What Caused the American Revolution The American Revolution was a battle for leadership in the American colonies. At the time, England controlled nearly all aspects, mostly the political and economic, of the colonial lives. Their purpose was to strengthen England. The colonies wanted the freedom from all of the control because they were doing fine without England.
He talks about how if we don't start standing up for our freedom as a nation the British will take it away from us and we would have wished we did something about it. “Not a place upon earth might be so happy as America” (Paine, paragraph 9). America shouldn't stand to take abuse from Britain because we are built with freedom and strong courageous people. When stating this by Thomas Paine, the people would have gotten excited and ready to go and fight because they have fought for their freedom before and they aren't afraid to do it again. Paine also states that the colonists should end it all with perseverance and pride so we don't look like cowards.
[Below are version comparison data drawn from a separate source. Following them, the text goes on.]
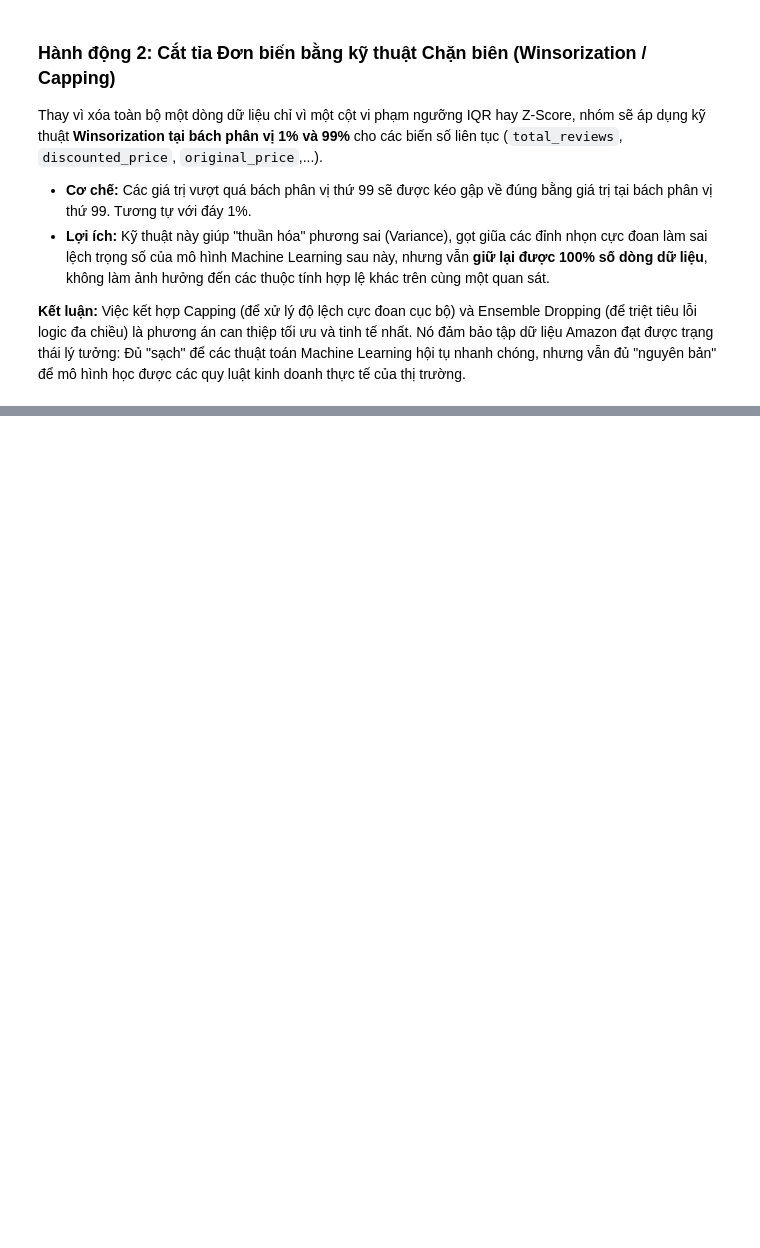
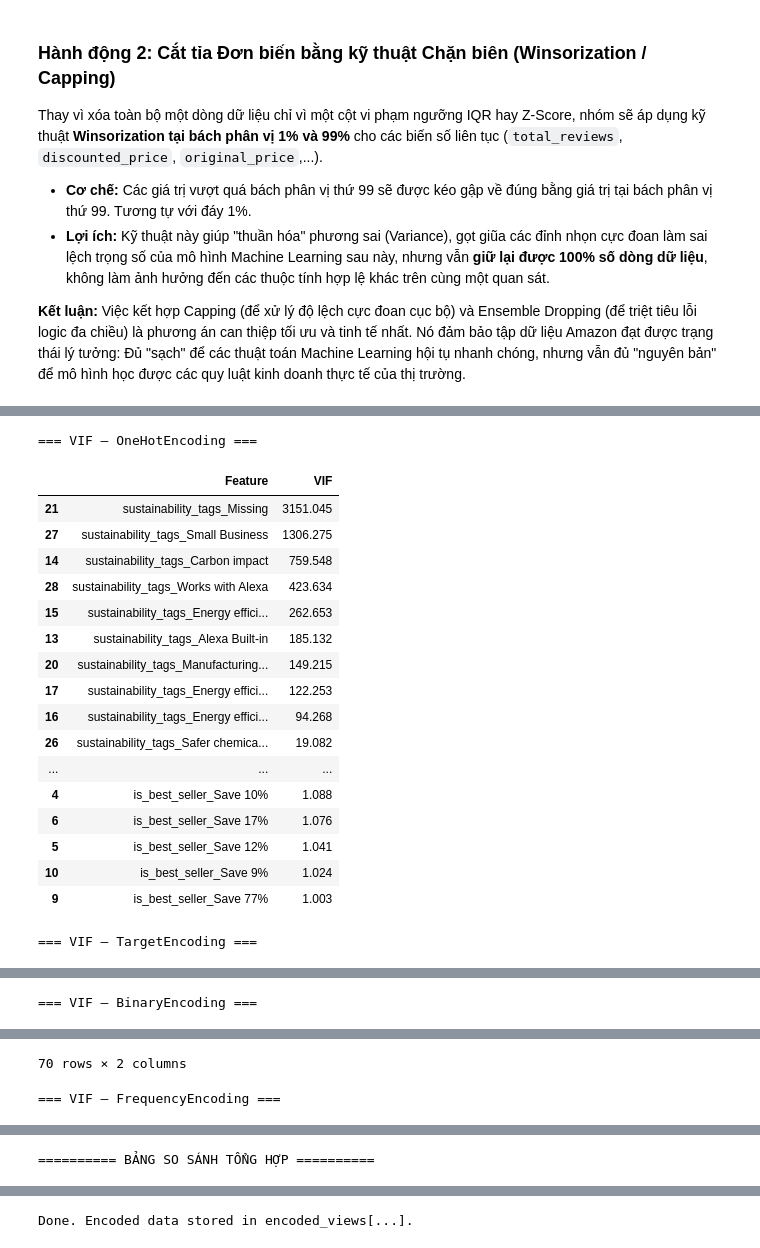
Before and after one commit to HungHiHung10/Lab01-Data-Mining, a Jupyter notebook: notebooks/04_preprocessing_tabular.ipynb, the cells around one changed output, grey strips where cells are left out. Cells and saved outputs as stored; diff of their text form; code cells hidden in the pictures; blank space fills up the shorter version.

```diff
--- a/notebooks/04_preprocessing_tabular.ipynb
+++ b/notebooks/04_preprocessing_tabular.ipynb
@@ -1388,0 +1695,72 @@ HOÀN TẤT TIỀN XỬ LÝ NGOẠI LAI!
+# %%
+# Build encoded views
+y = BASE_DF[TARGET_LABEL]
+encoded_views = {}
+
+# One-Hot - baseline
+ohe_df = BASE_DF[num_cols + [TARGET_LABEL]].copy()
+for c in low_card:
+    dummies = pd.get_dummies(BASE_DF[c], prefix=c, drop_first=True, dtype=int)
+    ohe_df = pd.concat([ohe_df, dummies], axis=1)
+encoded_views['OneHotEncoding'] = ohe_df
+
+# Target Encoding
+te_df = BASE_DF[num_cols + [TARGET_LABEL]].copy()
+for c in cat_cols:
+    te_df[f"{c}_te"] = target_encode_oof(BASE_DF, c, y)
+encoded_views['TargetEncoding'] = te_df
+
+# Binary Encoding
+be_df = BASE_DF[num_cols + [TARGET_LABEL]].copy()
+for c in high_card:
+    be_df = pd.concat([be_df, binary_encode_series(BASE_DF[c])], axis=1)
+for c in low_card:
+    be_df[f"{c}_ord"] = BASE_DF[c].astype('category').cat.codes.astype(int)
+encoded_views['BinaryEncoding'] = be_df
+
+# Frequency Encoding
+fe_df = BASE_DF[num_cols + [TARGET_LABEL]].copy()
+for c in cat_cols:
+    fe_df[f"{c}_freq"] = frequency_encode(BASE_DF, c)
+encoded_views['FrequencyEncoding'] = fe_df
+
+# VIF + so sánh tổng hợp
+vif_results = {}
+summary_rows = []
+
+for name, df_enc in encoded_views.items():
+    feats = df_enc.drop(columns=[TARGET_LABEL])
+    vif_df = compute_vif(feats)
+    vif_results[name] = vif_df
+    print(f"\n=== VIF — {name} ===")
+    display(vif_df.round(3))
+    summary_rows.append({
+        'Method':        name,
+        'Num Features':  len(vif_df),
+        'Max VIF':       vif_df['VIF'].max(),
+        'Mean VIF':      vif_df['VIF'].mean(),
+        'VIF > 10 (multicollinear)': (vif_df['VIF'] > 10).sum()
+    })
+
+print("\n========== BẢNG SO SÁNH TỔNG HỢP ==========")
+display(pd.DataFrame(summary_rows).set_index('Method').round(3))
+# %% [output]
+=== VIF — OneHotEncoding ===
+|  | Feature | VIF |
+| 21 | sustainability_tags_Missing | 3151.045 |
+| 27 | sustainability_tags_Small Business | 1306.275 |
+| 14 | sustainability_tags_Carbon impact | 759.548 |
+| 28 | sustainability_tags_Works with Alexa | 423.634 |
+| 15 | sustainability_tags_Energy effici... | 262.653 |
+| 13 | sustainability_tags_Alexa Built-in | 185.132 |
+| 20 | sustainability_tags_Manufacturing... | 149.215 |
+| 17 | sustainability_tags_Energy effici... | 122.253 |
+| 16 | sustainability_tags_Energy effici... | 94.268 |
+| 26 | sustainability_tags_Safer chemica... | 19.082 |
+| ... | ... | ... |
+| 4 | is_best_seller_Save 10% | 1.088 |
+| 6 | is_best_seller_Save 17% | 1.076 |
+| 5 | is_best_seller_Save 12% | 1.041 |
+| 10 | is_best_seller_Save 9% | 1.024 |
+| 9 | is_best_seller_Save 77% | 1.003 |
+=== VIF — TargetEncoding ===
@@ -1388,0 +1779 @@ HOÀN TẤT TIỀN XỬ LÝ NGOẠI LAI!
+=== VIF — BinaryEncoding ===
@@ -1388,0 +1792,2 @@ HOÀN TẤT TIỀN XỬ LÝ NGOẠI LAI!
+70 rows × 2 columns
+=== VIF — FrequencyEncoding ===
@@ -1388,0 +1806 @@ HOÀN TẤT TIỀN XỬ LÝ NGOẠI LAI!
+========== BẢNG SO SÁNH TỔNG HỢP ==========
@@ -1388,0 +1813 @@ HOÀN TẤT TIỀN XỬ LÝ NGOẠI LAI!
+Done. Encoded data stored in encoded_views[...].
```
Also changed, not shown: parts of 27 cells of this notebook, 1 other file.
Zinn’s focus in Tyranny is Tyranny is the plight of the lower class Americans just as the war began and just after. He focuses on the problems they faced and how the government was shaping out to be. In the fourth chapter of a people’s history of the United States, Howard Zinn explains in detail the hardships people were facing. He also explains what he feels was the founding fathers motives behind the war fought with Britain.
"Should you stand for the American flag or should you kneel in protest?" A question Americans have began asking after the recent NFL national anthem kneel protest. I say, you should stand for the flag not only for pride but also what the flag stands for. As well as respect for fellow soldiers and veterans who have for fought for the flag to keep waving; but ironically, the American ideas give the right to do as you please to the flag from kneeling or even burning. Now should you really kneel for the flag in protest?
Trying to decide which of the amendments to the U.S. Constitution is the most important, is a tough question to answer. All twenty-seven amendments that have been made to The United States most sacred document ether are or were at one point important and dealt with a pressing issue or concern of the times that they were ratified. Yes, there are a few that may not seem to pertain to today’s society, but even those have a history that helped make America what it is today. To figure out which of the amendment is of the upmost importance, one would need to start by analyzing a few of the top contenders that come to mind, as well as imagining life without them. Some of the most popular amendments are of course the first two.